**Action item**: Print every line exactly as it appears in the material below.

**Record excerpts**:
▶
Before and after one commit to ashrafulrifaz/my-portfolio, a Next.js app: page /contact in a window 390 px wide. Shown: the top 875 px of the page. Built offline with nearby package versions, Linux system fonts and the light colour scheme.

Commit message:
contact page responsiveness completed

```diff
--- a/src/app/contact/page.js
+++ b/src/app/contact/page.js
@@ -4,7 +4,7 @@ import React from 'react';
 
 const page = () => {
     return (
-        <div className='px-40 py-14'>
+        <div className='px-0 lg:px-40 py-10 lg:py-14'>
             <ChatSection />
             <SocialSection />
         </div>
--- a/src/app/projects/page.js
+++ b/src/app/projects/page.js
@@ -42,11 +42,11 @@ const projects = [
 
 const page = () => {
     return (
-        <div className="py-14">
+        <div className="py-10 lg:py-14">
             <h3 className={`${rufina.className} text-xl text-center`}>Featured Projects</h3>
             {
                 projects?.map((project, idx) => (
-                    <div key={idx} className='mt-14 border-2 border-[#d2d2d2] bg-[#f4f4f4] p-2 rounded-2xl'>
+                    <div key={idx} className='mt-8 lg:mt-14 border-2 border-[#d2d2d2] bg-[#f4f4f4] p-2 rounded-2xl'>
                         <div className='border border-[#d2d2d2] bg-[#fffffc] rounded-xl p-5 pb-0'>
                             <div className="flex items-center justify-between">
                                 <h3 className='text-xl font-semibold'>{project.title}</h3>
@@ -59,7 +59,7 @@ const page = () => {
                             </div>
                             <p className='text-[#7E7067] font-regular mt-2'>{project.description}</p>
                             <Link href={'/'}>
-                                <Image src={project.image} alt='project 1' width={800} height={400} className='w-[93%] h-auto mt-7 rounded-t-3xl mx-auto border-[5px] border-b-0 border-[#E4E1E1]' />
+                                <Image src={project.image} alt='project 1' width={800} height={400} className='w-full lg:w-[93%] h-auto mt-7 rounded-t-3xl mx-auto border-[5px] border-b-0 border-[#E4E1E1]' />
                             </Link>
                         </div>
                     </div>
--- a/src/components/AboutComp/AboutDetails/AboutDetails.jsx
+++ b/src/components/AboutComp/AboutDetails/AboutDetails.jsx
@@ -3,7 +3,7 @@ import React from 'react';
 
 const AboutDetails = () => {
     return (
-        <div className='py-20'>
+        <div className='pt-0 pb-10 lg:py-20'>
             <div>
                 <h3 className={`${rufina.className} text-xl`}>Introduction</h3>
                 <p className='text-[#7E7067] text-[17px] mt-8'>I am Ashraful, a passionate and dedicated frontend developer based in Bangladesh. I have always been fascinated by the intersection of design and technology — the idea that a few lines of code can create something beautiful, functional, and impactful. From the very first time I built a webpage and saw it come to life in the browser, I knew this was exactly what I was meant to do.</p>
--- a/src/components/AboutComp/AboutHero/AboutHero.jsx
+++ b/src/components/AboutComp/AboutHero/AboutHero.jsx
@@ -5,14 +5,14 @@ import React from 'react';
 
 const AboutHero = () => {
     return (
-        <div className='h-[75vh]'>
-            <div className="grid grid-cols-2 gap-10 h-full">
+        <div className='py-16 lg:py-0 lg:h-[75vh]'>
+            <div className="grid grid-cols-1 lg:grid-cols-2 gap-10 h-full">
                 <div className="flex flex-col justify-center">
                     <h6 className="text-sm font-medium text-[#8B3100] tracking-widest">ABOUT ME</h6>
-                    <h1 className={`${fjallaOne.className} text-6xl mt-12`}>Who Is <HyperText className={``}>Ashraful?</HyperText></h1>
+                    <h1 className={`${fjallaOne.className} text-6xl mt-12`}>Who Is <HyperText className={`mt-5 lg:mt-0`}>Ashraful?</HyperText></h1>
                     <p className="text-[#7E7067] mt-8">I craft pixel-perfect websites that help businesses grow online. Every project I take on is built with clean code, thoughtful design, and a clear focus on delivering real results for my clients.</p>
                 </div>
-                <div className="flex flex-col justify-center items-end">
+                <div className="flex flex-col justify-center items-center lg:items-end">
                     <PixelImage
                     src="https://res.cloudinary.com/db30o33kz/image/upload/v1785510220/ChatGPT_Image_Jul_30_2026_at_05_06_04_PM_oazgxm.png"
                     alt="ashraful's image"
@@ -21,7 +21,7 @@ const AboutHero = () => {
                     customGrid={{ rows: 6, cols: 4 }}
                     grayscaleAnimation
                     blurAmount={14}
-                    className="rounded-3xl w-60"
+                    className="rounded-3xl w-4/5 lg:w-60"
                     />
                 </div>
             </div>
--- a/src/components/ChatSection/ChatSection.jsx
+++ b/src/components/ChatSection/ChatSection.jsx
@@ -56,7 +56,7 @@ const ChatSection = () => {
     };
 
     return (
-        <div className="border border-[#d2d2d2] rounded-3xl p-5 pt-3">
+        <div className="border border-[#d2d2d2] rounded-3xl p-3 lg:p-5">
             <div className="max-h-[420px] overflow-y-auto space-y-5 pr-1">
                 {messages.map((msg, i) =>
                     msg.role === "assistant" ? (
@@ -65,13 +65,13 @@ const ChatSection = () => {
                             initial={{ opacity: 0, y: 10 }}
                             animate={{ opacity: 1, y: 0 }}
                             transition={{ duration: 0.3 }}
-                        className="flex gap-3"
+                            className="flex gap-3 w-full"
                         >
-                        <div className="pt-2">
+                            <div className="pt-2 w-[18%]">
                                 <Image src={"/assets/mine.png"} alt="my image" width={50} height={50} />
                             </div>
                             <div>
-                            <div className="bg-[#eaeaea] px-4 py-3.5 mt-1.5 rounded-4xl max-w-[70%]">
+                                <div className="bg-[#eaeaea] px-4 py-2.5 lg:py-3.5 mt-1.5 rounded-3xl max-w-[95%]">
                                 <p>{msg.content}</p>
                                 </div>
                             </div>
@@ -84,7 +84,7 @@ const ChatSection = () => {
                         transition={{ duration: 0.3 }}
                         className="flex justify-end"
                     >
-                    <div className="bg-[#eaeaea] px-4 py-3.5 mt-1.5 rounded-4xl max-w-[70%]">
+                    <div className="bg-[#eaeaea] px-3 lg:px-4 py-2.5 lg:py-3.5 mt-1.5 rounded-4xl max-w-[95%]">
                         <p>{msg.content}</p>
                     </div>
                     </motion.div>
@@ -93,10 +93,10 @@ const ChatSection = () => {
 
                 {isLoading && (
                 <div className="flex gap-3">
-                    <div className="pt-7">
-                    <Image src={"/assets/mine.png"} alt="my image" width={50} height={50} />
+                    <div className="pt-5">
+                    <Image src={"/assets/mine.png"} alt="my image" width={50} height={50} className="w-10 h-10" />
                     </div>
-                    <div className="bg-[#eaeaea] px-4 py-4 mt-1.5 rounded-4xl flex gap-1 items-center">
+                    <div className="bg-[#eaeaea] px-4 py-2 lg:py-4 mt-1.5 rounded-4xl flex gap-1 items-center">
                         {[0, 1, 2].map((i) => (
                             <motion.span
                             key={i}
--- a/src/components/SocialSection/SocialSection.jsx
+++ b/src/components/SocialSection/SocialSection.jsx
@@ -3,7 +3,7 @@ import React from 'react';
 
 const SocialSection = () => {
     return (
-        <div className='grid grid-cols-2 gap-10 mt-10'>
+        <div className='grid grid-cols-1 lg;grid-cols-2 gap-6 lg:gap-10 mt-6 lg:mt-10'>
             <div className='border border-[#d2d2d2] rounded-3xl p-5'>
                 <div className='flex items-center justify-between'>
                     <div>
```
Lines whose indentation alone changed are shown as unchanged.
◀
**Answer box**:
Before and after one commit to ashrafulrifaz/my-portfolio, a Next.js app: page /contact in a window 390 px wide. Shown: the top 875 px of the page. Built offline with nearby package versions, Linux system fonts and the light colour scheme.

Commit message:
contact page responsiveness completed

```diff
--- a/src/app/contact/page.js
+++ b/src/app/contact/page.js
@@ -4,7 +4,7 @@ import React from 'react';
 
 const page = () => {
     return (
-        <div className='px-40 py-14'>
+        <div className='px-0 lg:px-40 py-10 lg:py-14'>
             <ChatSection />
             <SocialSection />
         </div>
--- a/src/app/projects/page.js
+++ b/src/app/projects/page.js
@@ -42,11 +42,11 @@ const projects = [
 
 const page = () => {
     return (
-        <div className="py-14">
+        <div className="py-10 lg:py-14">
             <h3 className={`${rufina.className} text-xl text-center`}>Featured Projects</h3>
             {
                 projects?.map((project, idx) => (
-                    <div key={idx} className='mt-14 border-2 border-[#d2d2d2] bg-[#f4f4f4] p-2 rounded-2xl'>
+                    <div key={idx} className='mt-8 lg:mt-14 border-2 border-[#d2d2d2] bg-[#f4f4f4] p-2 rounded-2xl'>
                         <div className='border border-[#d2d2d2] bg-[#fffffc] rounded-xl p-5 pb-0'>
                             <div className="flex items-center justify-between">
                                 <h3 className='text-xl font-semibold'>{project.title}</h3>
@@ -59,7 +59,7 @@ const page = () => {
                             </div>
                             <p className='text-[#7E7067] font-regular mt-2'>{project.description}</p>
                             <Link href={'/'}>
-                                <Image src={project.image} alt='project 1' width={800} height={400} className='w-[93%] h-auto mt-7 rounded-t-3xl mx-auto border-[5px] border-b-0 border-[#E4E1E1]' />
+                                <Image src={project.image} alt='project 1' width={800} height={400} className='w-full lg:w-[93%] h-auto mt-7 rounded-t-3xl mx-auto border-[5px] border-b-0 border-[#E4E1E1]' />
                             </Link>
                         </div>
                     </div>
--- a/src/components/AboutComp/AboutDetails/AboutDetails.jsx
+++ b/src/components/AboutComp/AboutDetails/AboutDetails.jsx
@@ -3,7 +3,7 @@ import React from 'react';
 
 const AboutDetails = () => {
     return (
-        <div className='py-20'>
+        <div className='pt-0 pb-10 lg:py-20'>
             <div>
                 <h3 className={`${rufina.className} text-xl`}>Introduction</h3>
                 <p className='text-[#7E7067] text-[17px] mt-8'>I am Ashraful, a passionate and dedicated frontend developer based in Bangladesh. I have always been fascinated by the intersection of design and technology — the idea that a few lines of code can create something beautiful, functional, and impactful. From the very first time I built a webpage and saw it come to life in the browser, I knew this was exactly what I was meant to do.</p>
--- a/src/components/AboutComp/AboutHero/AboutHero.jsx
+++ b/src/components/AboutComp/AboutHero/AboutHero.jsx
@@ -5,14 +5,14 @@ import React from 'react';
 
 const AboutHero = () => {
     return (
-        <div className='h-[75vh]'>
-            <div className="grid grid-cols-2 gap-10 h-full">
+        <div className='py-16 lg:py-0 lg:h-[75vh]'>
+            <div className="grid grid-cols-1 lg:grid-cols-2 gap-10 h-full">
                 <div className="flex flex-col justify-center">
                     <h6 className="text-sm font-medium text-[#8B3100] tracking-widest">ABOUT ME</h6>
-                    <h1 className={`${fjallaOne.className} text-6xl mt-12`}>Who Is <HyperText className={``}>Ashraful?</HyperText></h1>
+                    <h1 className={`${fjallaOne.className} text-6xl mt-12`}>Who Is <HyperText className={`mt-5 lg:mt-0`}>Ashraful?</HyperText></h1>
                     <p className="text-[#7E7067] mt-8">I craft pixel-perfect websites that help businesses grow online. Every project I take on is built with clean code, thoughtful design, and a clear focus on delivering real results for my clients.</p>
                 </div>
-                <div className="flex flex-col justify-center items-end">
+                <div className="flex flex-col justify-center items-center lg:items-end">
                     <PixelImage
                     src="https://res.cloudinary.com/db30o33kz/image/upload/v1785510220/ChatGPT_Image_Jul_30_2026_at_05_06_04_PM_oazgxm.png"
                     alt="ashraful's image"
@@ -21,7 +21,7 @@ const AboutHero = () => {
                     customGrid={{ rows: 6, cols: 4 }}
                     grayscaleAnimation
                     blurAmount={14}
-                    className="rounded-3xl w-60"
+                    className="rounded-3xl w-4/5 lg:w-60"
                     />
                 </div>
             </div>
--- a/src/components/ChatSection/ChatSection.jsx
+++ b/src/components/ChatSection/ChatSection.jsx
@@ -56,7 +56,7 @@ const ChatSection = () => {
     };
 
     return (
-        <div className="border border-[#d2d2d2] rounded-3xl p-5 pt-3">
+        <div className="border border-[#d2d2d2] rounded-3xl p-3 lg:p-5">
             <div className="max-h-[420px] overflow-y-auto space-y-5 pr-1">
                 {messages.map((msg, i) =>
                     msg.role === "assistant" ? (
@@ -65,13 +65,13 @@ const ChatSection = () => {
                             initial={{ opacity: 0, y: 10 }}
                             animate={{ opacity: 1, y: 0 }}
                             transition={{ duration: 0.3 }}
-                        className="flex gap-3"
+                            className="flex gap-3 w-full"
                         >
-                        <div className="pt-2">
+                            <div className="pt-2 w-[18%]">
                                 <Image src={"/assets/mine.png"} alt="my image" width={50} height={50} />
                             </div>
                             <div>
-                            <div className="bg-[#eaeaea] px-4 py-3.5 mt-1.5 rounded-4xl max-w-[70%]">
+                                <div className="bg-[#eaeaea] px-4 py-2.5 lg:py-3.5 mt-1.5 rounded-3xl max-w-[95%]">
                                 <p>{msg.content}</p>
                                 </div>
                             </div>
@@ -84,7 +84,7 @@ const ChatSection = () => {
                         transition={{ duration: 0.3 }}
                         className="flex justify-end"
                     >
-                    <div className="bg-[#eaeaea] px-4 py-3.5 mt-1.5 rounded-4xl max-w-[70%]">
+                    <div className="bg-[#eaeaea] px-3 lg:px-4 py-2.5 lg:py-3.5 mt-1.5 rounded-4xl max-w-[95%]">
                         <p>{msg.content}</p>
                     </div>
                     </motion.div>
@@ -93,10 +93,10 @@ const ChatSection = () => {
 
                 {isLoading && (
                 <div className="flex gap-3">
-                    <div className="pt-7">
-                    <Image src={"/assets/mine.png"} alt="my image" width={50} height={50} />
+                    <div className="pt-5">
+                    <Image src={"/assets/mine.png"} alt="my image" width={50} height={50} className="w-10 h-10" />
                     </div>
-                    <div className="bg-[#eaeaea] px-4 py-4 mt-1.5 rounded-4xl flex gap-1 items-center">
+                    <div className="bg-[#eaeaea] px-4 py-2 lg:py-4 mt-1.5 rounded-4xl flex gap-1 items-center">
                         {[0, 1, 2].map((i) => (
                             <motion.span
                             key={i}
--- a/src/components/SocialSection/SocialSection.jsx
+++ b/src/components/SocialSection/SocialSection.jsx
@@ -3,7 +3,7 @@ import React from 'react';
 
 const SocialSection = () => {
     return (
-        <div className='grid grid-cols-2 gap-10 mt-10'>
+        <div className='grid grid-cols-1 lg;grid-cols-2 gap-6 lg:gap-10 mt-6 lg:mt-10'>
             <div className='border border-[#d2d2d2] rounded-3xl p-5'>
                 <div className='flex items-center justify-between'>
                     <div>
```
Lines whose indentation alone changed are shown as unchanged.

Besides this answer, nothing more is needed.